Editor's Note: As part of CultureMap's State of the Arts series, we are highlighting upcoming arts events you won't want to miss. While concentrating on fall, there are some spring events our contributors believe are worth noting now.
A pitch-dark stage only lit by the flickering glow of two ornate candelabras. When the music begins, a deep voice emerges from nothingness. The broken melody develops into a passionate, through-composed aria that follows the emotional contour of the text to the likes of the Verdi or Puccini.
Except that this work was composed two centuries earlier.
Unless you are an early music junkie, it's relatively easy to stereotype the aesthetic of anything pre-Bach as music that belongs in a church. And yes, though much of what was being composed in 16th and 17th century Venice was sacred, the style veers from any resemblance to the strict structures, rigid rules and standard progressions that Baroque and Classicism were fond of.
It's time to explore further the mishmash that was La Serenissima during its golden age.

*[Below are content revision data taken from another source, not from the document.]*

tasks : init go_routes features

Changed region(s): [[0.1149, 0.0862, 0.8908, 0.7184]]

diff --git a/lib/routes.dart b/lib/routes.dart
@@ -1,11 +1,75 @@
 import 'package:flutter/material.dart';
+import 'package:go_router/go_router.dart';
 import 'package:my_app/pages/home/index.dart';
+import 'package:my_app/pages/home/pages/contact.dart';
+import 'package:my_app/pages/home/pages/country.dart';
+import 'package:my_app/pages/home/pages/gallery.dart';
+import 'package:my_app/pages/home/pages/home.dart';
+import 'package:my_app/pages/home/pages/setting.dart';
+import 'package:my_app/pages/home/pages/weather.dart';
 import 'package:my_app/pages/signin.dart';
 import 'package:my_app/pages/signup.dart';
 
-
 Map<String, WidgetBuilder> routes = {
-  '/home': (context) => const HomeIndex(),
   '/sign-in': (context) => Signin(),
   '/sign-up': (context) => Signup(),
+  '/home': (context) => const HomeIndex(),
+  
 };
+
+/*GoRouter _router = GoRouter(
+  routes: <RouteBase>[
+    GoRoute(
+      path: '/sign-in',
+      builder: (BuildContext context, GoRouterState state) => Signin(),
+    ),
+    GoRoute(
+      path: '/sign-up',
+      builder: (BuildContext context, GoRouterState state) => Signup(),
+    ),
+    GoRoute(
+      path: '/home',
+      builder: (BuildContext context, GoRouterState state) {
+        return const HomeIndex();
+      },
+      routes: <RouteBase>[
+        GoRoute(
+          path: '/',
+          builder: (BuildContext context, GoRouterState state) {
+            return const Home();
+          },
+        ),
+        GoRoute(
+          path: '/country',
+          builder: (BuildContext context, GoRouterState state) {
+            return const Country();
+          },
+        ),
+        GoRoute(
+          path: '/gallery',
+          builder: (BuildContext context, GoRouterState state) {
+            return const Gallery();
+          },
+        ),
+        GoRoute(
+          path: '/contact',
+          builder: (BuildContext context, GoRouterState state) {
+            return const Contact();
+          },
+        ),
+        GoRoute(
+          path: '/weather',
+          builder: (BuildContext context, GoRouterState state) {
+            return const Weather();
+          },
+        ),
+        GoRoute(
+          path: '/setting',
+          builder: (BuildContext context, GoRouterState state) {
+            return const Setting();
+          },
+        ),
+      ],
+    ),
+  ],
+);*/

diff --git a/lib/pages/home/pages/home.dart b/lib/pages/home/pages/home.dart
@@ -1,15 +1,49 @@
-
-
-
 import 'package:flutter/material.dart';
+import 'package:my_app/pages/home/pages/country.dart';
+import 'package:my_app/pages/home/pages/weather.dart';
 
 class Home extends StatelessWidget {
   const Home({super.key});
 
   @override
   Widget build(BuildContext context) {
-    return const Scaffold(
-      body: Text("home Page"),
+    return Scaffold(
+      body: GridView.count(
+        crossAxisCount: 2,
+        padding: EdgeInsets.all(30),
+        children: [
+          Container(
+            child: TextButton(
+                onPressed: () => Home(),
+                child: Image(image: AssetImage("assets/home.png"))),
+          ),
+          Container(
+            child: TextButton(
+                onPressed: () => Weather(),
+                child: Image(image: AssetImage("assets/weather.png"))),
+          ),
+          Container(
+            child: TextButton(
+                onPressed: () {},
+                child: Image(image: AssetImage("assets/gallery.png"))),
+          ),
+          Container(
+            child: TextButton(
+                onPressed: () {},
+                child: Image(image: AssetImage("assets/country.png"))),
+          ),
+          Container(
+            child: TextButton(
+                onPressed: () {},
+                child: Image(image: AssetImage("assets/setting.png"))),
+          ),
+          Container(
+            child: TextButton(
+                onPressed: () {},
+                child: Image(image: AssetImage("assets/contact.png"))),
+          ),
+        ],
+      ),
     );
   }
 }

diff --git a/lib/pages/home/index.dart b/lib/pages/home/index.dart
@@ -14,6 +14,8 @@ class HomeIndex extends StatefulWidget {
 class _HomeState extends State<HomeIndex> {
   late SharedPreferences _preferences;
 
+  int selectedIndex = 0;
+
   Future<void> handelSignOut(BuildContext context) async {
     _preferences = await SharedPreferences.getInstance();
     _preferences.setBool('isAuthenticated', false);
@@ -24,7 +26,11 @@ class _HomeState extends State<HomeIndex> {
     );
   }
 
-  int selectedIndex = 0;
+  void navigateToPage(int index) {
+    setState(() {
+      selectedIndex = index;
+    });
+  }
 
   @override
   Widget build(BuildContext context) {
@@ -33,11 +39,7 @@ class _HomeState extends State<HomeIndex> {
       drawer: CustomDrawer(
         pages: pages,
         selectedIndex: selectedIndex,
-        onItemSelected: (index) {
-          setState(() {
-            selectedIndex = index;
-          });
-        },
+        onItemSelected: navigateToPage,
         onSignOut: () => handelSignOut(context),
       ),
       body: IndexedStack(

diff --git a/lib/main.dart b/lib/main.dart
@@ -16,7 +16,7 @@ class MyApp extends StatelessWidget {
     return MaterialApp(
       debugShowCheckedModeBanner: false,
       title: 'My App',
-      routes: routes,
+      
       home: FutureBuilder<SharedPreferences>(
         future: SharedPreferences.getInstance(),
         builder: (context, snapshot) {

If Ars Lyrica's performance of Monteverdi's Madrigals of Love and War got under your skin — as it did for me — then it's time to explore further the mishmash that was La Serenissima during its golden age, when, in addition to Monteverdi, composers Biagio Marini, Francesco Manelli and Benedetto Ferrari rocked their music party scene with tunes that were crafted to rouse emotions.
The way to do so is by penciling in your calendar the Houston debut of lutenist Vincent Dumestre's award-winning ensemble, Poème Harmonique, on March 9 at Wortham Theater Center, presented by Da Camera and Houston Early Music. The program titled "Venezia dalle Calli ai Palazzi" travels from the ostentatious castles to the meandering streets exploring the bricolage of the City of Masks in the early 17th century.
Better yet, the group's rare period instruments like the theorbo, the lirone, the tiorbino and the arpa tripla will render this experience as authentic as it can possibly be without having to travel thousands of miles away from our own Bayou City. If you can't wait that long, indulge in a video of a Poème Harmonique performance (above). That should whet your musical appetite.